THE FILM PRESENTATION ON YOUTUBE:
|Giovanni Bellini, c. 1459, "Presentation at the Temple" Venice, Italy|
Gospel Tradition According to St. Luke (2.21) NRSV
Ceud Mile Fàilte!
Ceud Mile Fàilte!
Luke 2.16-21, the shepherds come to see the new baby king. It starts with Mary who places her child in a manger. Why a manger? A manger was a feeding trough for the beasts of burden.
Immediately we are reminded of one of Christianity’s holy sacraments, that of the Eucharist. Eucharist comes from the Greek meaning, “thanksgiving.” Our Thanksgiving holiday is a feast, is it not? The sustenance for life is food. Someone had to give his or her life so that we may live. We are thankful for the gift. We are also grateful for all we have. We live in hope to living on through the next cycle, the next year, so we can celebrate the mystery of what it is we call life once again. Thus, we honor those who gave all they are.
Speaking of new encounters, the shepherds had their new encounter with the Holy Family. Likewise, the Holy Family had a new encounter of the shepherds. Encounters are a reciprocal act. One sees and experiences an-other (another). That other also experiences you. An exchange made from one to the other. The shepherds tell their story of yet another encounter with heaven, through the angels. They leave in great joy, because they know that what the angels told them was spot on. Mother Mary, we see, is pondering these words. Treasuring them. She is completely devoted to what they reported. Just as we would expect a matriarch to be.
Interestingly, angel also comes from the Greek. It means “messenger.” This is a root word for another that we use in English, which is “evangel.” The “ev-” comes from a Greek prefix meaning “good.” Sometimes, the “ev-” is “eu-” which is how we get another word, like “euphoria.” “Evangel,” then, is “good message.” It is equivalent to our “Gospel.” This is why we sometimes refer to the Gospel writer as the “Evangelical.” With this in mind, we can see how each one of us could be an “angel” or, better yet, an “evangel” at any given point in time, provided we are spreading good cheer.
Leviticus 12.3). This is a big event! All the locals gather to celebrate the birth—a week later—welcoming the newcomer into the community. This tradition got started by the patriarch Abraham (Genesis 17.12). Today, Christians do this not by circumcision, but through baptism. Our baptism is our “circumcision of the heart.” It is a way that our community can see the newborn, accept him or her in to the community, and promise to protect, teach and care for the child to the best they can. Since there is no difference between Jew or Greek, male or female and freeman or slave; we baptize everyone, not just the males. All are welcomed to the table of the Lord!

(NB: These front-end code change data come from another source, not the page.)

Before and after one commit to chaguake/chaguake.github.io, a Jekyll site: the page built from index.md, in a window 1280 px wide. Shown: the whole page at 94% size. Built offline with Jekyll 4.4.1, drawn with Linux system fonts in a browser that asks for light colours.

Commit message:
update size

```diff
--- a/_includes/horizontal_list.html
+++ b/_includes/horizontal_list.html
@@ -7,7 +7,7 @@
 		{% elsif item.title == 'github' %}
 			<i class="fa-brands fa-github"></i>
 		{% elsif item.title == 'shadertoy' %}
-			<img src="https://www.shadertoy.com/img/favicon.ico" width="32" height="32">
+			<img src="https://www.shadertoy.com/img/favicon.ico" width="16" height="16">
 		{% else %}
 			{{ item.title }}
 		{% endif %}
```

Today is the Day that our Lord gets his new name. The name of Jesus. Yeshua in Aramaic. It means "Yah Saves!" It is the very idea that salvation belongs to God alone. Yeshua was a common name throughout the Aramaic speaking world during the time of Christ, but it is significant that the Angel who saw Mary previously said his name should be this particular name. A name above all names.

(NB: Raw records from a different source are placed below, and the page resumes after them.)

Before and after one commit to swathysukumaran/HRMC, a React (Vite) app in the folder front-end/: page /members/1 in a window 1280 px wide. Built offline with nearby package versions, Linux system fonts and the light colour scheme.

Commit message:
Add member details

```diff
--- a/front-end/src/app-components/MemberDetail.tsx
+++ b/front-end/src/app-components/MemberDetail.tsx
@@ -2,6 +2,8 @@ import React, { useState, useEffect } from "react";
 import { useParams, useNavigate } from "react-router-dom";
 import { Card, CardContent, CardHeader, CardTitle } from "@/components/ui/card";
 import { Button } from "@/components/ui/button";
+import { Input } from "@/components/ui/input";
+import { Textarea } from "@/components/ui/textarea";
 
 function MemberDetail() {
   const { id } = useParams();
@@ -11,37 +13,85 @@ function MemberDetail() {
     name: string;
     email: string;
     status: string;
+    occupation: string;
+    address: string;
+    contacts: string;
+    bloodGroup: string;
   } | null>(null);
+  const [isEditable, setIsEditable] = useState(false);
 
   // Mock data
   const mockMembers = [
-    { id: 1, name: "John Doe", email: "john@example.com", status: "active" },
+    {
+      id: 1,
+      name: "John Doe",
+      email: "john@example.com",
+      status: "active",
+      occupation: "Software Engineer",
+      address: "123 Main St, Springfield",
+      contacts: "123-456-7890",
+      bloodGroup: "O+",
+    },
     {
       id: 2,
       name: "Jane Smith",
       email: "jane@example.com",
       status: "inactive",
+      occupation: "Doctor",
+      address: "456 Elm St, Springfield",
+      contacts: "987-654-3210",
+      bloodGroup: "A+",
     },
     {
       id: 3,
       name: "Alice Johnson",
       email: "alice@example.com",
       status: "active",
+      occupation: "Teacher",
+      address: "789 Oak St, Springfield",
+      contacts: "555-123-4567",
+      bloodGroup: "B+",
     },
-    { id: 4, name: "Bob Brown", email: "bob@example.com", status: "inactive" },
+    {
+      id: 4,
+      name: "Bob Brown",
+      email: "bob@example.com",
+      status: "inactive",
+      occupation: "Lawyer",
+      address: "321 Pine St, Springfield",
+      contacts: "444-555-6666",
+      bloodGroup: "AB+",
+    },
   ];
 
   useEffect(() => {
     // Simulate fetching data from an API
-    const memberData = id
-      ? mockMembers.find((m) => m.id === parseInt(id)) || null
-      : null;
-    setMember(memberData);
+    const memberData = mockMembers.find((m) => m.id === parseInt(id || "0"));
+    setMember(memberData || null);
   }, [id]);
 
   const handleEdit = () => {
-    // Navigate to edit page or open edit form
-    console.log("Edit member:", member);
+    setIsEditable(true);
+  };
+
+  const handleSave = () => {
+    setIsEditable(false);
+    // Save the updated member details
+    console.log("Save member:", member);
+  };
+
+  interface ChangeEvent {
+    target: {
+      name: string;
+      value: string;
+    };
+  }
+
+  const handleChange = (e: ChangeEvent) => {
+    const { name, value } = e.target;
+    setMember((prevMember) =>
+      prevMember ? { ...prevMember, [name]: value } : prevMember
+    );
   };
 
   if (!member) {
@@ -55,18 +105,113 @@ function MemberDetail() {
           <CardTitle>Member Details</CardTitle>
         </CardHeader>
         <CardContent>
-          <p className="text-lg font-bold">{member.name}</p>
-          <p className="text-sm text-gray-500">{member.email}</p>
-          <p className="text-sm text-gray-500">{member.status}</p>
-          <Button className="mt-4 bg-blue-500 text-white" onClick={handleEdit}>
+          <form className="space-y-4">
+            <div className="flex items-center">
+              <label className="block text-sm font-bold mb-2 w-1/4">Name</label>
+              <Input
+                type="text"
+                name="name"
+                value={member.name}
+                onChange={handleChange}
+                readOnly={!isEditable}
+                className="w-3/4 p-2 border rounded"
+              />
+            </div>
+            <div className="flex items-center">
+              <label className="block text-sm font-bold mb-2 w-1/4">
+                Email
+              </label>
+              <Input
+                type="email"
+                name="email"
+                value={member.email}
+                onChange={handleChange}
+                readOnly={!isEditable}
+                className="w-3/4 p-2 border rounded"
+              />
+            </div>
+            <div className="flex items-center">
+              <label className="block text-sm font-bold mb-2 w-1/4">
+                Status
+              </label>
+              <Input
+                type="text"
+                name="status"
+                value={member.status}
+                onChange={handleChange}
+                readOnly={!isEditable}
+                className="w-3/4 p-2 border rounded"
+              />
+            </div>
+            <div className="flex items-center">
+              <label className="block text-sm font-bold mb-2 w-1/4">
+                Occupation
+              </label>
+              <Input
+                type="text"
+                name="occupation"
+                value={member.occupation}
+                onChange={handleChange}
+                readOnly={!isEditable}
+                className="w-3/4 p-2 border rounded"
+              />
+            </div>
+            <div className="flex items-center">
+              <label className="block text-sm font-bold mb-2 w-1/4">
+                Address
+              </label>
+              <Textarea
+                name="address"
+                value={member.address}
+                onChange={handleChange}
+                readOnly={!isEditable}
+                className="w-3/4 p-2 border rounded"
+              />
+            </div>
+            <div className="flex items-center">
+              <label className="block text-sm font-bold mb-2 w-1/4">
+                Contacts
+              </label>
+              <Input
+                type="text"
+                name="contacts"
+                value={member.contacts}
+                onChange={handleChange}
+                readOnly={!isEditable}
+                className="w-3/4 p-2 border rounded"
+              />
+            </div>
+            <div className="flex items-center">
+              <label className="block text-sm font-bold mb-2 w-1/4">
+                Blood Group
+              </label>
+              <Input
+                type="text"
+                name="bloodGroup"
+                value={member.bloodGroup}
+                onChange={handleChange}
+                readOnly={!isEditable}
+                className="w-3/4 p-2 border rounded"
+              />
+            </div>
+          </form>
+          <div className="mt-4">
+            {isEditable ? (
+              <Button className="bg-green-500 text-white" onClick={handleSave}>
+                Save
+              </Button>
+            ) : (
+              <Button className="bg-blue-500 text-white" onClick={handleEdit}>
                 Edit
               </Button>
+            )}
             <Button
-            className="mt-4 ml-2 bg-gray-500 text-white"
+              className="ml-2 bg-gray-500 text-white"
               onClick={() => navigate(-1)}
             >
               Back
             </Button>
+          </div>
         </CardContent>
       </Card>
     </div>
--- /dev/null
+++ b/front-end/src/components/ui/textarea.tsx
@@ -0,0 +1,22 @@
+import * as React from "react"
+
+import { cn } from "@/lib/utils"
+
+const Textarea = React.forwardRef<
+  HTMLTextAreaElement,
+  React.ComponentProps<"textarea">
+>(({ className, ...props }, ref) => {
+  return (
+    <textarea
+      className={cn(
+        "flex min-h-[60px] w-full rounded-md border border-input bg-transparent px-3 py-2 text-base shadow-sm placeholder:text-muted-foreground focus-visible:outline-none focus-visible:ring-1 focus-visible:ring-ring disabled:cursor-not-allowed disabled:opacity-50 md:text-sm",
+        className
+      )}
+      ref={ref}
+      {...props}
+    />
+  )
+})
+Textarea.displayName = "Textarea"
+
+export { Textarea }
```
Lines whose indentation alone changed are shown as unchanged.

Though the New Revised Standard Version and many other English translations circumcision of Christ came “after” the eight days were over, the Church celebrates this day, the eighth day, to coincide with the Torah and to match up with the “eighth” day of a new cycle. Chances are, the Holy Family waited until the Sabbath after the eighth day of the Child’s life to have that happen for the sake of convenience (John 7.23). This may be why the Church decides to baptize on or around the “eighth day.” Everybody is there regularly at that time.
The eight also signifies the “Eighth Day” that concluded “Sukkot,” the Feast of Booths or, Tabernacles, the last holiday of the religious year of Judaism. That day also pointed to the Eighth Day, the Resurrection of the Lord. New day, new week, new month, New Year then new life, the new creation. All of this alluded to and condensed in six verses!
The popular Christmas song called "The Twelve Days of Christmas" says about this day:
|taken from judithloganart.com|
On the eighth day of Christmas
my true love sent to me:
Eight Maids a Milking
For more about the Twelve Days of Christmas, click on the link.
See you on Epiphany (on Tuesday, January 6th, 2015)!
This is Amhas Jack Douglas+ in Fayetteville, AR wishing you and yours a very Happy New Year!
Beannachd Dia dhuit!
May the Blessings of God be with you!